### [Listed entries]
* * * * * * *
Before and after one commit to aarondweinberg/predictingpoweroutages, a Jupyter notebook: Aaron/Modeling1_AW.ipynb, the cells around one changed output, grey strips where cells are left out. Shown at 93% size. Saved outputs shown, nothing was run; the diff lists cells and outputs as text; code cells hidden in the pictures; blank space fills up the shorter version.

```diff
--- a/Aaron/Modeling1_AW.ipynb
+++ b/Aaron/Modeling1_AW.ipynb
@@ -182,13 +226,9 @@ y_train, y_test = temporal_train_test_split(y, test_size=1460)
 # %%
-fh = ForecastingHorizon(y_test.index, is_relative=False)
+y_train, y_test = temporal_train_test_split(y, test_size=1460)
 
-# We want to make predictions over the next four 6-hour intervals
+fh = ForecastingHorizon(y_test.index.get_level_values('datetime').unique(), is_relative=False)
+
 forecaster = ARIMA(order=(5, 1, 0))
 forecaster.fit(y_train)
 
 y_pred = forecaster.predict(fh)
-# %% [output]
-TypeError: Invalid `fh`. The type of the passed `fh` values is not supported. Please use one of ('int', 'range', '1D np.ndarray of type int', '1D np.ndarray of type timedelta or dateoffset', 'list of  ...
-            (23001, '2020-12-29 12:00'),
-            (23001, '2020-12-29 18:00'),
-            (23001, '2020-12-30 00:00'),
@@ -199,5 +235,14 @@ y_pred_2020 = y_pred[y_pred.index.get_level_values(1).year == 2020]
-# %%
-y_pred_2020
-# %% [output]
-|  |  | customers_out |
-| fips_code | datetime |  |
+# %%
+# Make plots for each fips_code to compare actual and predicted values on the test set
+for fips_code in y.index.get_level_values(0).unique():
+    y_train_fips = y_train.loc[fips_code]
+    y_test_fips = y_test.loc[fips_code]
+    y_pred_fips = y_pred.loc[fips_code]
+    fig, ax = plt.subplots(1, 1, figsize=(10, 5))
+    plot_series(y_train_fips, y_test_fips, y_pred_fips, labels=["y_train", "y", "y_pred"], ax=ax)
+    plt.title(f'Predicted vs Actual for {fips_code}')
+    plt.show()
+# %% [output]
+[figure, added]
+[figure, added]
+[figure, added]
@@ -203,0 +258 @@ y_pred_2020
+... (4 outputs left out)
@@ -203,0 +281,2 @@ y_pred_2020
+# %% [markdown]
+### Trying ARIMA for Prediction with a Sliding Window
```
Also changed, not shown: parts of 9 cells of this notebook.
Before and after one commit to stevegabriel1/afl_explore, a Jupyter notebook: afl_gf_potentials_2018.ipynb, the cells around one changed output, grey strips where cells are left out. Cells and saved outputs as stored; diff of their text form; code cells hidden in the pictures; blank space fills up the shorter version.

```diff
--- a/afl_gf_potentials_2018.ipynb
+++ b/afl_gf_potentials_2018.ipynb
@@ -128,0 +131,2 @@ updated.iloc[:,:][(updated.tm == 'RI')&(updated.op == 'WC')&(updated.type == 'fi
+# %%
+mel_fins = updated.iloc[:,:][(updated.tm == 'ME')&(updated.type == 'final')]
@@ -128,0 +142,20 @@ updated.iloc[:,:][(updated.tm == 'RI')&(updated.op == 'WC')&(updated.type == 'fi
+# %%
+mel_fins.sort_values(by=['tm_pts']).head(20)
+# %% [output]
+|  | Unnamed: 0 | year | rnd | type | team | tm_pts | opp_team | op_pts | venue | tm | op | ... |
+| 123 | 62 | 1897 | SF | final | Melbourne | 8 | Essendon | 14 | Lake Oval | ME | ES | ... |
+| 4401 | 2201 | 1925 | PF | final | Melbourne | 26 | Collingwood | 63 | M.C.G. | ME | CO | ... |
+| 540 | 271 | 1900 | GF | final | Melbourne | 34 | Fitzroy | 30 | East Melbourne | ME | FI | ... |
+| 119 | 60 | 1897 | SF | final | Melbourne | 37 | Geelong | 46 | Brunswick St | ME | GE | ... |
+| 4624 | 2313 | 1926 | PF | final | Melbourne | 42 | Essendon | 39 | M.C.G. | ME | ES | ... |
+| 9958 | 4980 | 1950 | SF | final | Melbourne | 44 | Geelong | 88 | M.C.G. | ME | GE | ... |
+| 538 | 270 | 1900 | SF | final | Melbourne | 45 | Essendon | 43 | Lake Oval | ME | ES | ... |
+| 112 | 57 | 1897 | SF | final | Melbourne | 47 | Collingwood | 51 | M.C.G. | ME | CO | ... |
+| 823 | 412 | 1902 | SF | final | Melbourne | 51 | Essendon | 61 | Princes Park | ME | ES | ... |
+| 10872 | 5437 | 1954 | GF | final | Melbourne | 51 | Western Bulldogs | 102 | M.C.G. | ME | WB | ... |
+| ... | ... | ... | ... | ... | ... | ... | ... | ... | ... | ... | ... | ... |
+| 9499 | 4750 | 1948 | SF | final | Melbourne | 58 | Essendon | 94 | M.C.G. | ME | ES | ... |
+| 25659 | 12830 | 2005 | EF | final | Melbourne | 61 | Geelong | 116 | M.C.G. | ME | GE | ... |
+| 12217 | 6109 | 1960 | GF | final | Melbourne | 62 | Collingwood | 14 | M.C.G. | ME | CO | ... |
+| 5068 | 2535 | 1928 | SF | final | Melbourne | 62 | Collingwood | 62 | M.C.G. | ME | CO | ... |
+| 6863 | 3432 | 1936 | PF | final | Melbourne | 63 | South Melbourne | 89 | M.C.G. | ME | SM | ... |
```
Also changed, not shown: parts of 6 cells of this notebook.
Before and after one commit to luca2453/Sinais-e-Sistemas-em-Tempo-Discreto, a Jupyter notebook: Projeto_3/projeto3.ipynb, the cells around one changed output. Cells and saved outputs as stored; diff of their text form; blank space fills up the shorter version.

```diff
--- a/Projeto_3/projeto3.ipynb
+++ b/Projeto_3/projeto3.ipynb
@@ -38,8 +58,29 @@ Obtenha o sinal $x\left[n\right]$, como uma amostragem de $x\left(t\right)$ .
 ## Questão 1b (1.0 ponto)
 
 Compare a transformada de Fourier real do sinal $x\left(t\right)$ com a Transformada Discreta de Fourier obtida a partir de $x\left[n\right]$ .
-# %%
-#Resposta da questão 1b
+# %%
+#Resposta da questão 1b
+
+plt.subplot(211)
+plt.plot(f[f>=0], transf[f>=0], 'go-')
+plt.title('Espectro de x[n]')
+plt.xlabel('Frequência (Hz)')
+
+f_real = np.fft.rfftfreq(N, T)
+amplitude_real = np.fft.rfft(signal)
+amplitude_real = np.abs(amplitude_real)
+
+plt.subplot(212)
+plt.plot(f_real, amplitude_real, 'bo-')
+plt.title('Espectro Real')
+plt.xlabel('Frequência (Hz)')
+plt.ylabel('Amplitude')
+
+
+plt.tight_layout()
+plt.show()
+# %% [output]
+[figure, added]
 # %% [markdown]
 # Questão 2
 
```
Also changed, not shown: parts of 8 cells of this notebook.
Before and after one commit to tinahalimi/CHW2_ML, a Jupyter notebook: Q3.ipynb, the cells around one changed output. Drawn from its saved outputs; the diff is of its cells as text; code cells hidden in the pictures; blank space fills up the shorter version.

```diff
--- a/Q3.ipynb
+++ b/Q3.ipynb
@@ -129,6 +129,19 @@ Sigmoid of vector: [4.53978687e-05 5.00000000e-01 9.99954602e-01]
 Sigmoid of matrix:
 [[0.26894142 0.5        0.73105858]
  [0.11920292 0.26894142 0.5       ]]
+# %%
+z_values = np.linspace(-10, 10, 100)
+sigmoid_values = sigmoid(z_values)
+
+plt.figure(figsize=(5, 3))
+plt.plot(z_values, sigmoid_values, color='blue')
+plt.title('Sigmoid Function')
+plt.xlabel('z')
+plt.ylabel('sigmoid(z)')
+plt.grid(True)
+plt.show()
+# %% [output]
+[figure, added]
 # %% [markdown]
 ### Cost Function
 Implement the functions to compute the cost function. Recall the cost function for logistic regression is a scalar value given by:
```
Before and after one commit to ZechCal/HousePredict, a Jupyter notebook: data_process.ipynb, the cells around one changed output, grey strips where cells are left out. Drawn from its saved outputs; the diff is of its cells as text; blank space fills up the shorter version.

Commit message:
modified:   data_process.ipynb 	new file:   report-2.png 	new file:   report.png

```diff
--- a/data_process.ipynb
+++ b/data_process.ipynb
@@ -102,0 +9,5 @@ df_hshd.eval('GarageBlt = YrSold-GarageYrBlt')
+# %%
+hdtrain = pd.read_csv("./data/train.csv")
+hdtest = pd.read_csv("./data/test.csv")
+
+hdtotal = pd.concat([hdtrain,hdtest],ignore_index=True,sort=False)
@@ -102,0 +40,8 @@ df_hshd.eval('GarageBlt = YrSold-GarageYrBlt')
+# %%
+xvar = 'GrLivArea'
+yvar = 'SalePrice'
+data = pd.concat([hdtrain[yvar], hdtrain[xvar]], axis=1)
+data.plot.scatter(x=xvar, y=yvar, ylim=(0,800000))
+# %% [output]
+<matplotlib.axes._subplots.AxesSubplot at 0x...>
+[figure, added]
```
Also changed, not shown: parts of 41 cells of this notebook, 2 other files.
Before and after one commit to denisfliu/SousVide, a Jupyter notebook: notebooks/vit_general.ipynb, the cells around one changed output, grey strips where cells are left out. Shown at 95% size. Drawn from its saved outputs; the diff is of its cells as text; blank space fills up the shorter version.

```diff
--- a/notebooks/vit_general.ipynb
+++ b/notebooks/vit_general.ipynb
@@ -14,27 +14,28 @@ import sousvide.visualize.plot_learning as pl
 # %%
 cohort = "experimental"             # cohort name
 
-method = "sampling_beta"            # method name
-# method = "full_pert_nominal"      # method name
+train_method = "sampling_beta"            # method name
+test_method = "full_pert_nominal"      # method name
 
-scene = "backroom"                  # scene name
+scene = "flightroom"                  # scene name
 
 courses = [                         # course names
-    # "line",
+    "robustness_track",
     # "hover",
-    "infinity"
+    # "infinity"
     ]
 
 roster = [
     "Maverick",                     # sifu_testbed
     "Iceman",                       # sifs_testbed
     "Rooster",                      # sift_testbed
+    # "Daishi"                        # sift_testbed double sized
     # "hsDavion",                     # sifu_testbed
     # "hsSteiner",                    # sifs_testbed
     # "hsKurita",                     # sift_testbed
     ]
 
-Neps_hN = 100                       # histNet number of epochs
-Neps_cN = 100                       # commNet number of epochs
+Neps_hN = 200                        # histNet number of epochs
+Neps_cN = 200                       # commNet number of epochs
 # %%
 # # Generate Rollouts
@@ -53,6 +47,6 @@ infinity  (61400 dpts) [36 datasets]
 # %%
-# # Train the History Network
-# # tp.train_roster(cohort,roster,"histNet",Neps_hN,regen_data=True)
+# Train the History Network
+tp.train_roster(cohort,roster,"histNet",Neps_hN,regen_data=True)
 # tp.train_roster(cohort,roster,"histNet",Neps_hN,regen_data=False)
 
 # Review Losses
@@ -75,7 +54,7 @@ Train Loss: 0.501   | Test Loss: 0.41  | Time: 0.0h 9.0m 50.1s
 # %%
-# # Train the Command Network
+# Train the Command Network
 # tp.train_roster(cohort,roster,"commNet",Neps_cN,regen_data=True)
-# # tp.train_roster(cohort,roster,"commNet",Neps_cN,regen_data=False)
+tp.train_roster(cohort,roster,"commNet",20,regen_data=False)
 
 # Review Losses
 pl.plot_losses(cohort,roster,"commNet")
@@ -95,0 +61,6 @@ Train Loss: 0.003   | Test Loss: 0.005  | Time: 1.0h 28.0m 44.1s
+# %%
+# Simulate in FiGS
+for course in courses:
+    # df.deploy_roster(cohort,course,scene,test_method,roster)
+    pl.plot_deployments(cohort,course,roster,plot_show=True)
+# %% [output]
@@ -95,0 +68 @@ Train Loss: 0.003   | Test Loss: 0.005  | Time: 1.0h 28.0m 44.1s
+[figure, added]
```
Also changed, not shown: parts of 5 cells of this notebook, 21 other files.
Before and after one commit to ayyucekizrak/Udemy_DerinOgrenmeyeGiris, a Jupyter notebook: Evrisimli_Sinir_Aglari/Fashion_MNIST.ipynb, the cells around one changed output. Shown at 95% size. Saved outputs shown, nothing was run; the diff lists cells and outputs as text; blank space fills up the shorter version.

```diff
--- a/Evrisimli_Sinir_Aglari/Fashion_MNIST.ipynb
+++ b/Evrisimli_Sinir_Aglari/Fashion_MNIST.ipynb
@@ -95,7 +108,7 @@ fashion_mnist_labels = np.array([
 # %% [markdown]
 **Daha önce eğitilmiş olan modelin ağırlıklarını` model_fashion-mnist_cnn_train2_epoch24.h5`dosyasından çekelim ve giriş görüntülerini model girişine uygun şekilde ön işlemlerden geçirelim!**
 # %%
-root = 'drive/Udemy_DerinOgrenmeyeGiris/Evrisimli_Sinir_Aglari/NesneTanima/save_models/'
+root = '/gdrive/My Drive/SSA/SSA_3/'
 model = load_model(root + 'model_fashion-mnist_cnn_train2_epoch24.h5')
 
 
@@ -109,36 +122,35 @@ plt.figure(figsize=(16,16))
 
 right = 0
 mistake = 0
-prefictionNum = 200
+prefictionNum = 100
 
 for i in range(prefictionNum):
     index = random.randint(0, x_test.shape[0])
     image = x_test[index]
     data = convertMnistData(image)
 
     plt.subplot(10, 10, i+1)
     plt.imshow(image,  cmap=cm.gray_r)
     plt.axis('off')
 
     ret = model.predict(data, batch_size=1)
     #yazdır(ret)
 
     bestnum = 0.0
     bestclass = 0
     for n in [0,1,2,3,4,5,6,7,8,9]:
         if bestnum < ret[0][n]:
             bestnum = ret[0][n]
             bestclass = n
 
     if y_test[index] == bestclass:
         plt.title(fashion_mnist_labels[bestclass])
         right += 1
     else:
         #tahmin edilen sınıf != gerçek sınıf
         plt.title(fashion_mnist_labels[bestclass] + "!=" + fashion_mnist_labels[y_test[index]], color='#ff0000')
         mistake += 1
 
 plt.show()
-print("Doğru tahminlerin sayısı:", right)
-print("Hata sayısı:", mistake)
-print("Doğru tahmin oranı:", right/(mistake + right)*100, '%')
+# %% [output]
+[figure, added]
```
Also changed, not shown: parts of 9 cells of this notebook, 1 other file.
* * * * * * *
### [To do]
Among the lines above, find those carrying the word "cohort" and copy them out.

### [Response to this task]
 cohort = "experimental"             # cohort name
-# # tp.train_roster(cohort,roster,"histNet",Neps_hN,regen_data=True)
+tp.train_roster(cohort,roster,"histNet",Neps_hN,regen_data=True)
 # tp.train_roster(cohort,roster,"histNet",Neps_hN,regen_data=False)
 # tp.train_roster(cohort,roster,"commNet",Neps_cN,regen_data=True)
-# # tp.train_roster(cohort,roster,"commNet",Neps_cN,regen_data=False)
+tp.train_roster(cohort,roster,"commNet",20,regen_data=False)
 pl.plot_losses(cohort,roster,"commNet")
+    # df.deploy_roster(cohort,course,scene,test_method,roster)
+    pl.plot_deployments(cohort,course,roster,plot_show=True)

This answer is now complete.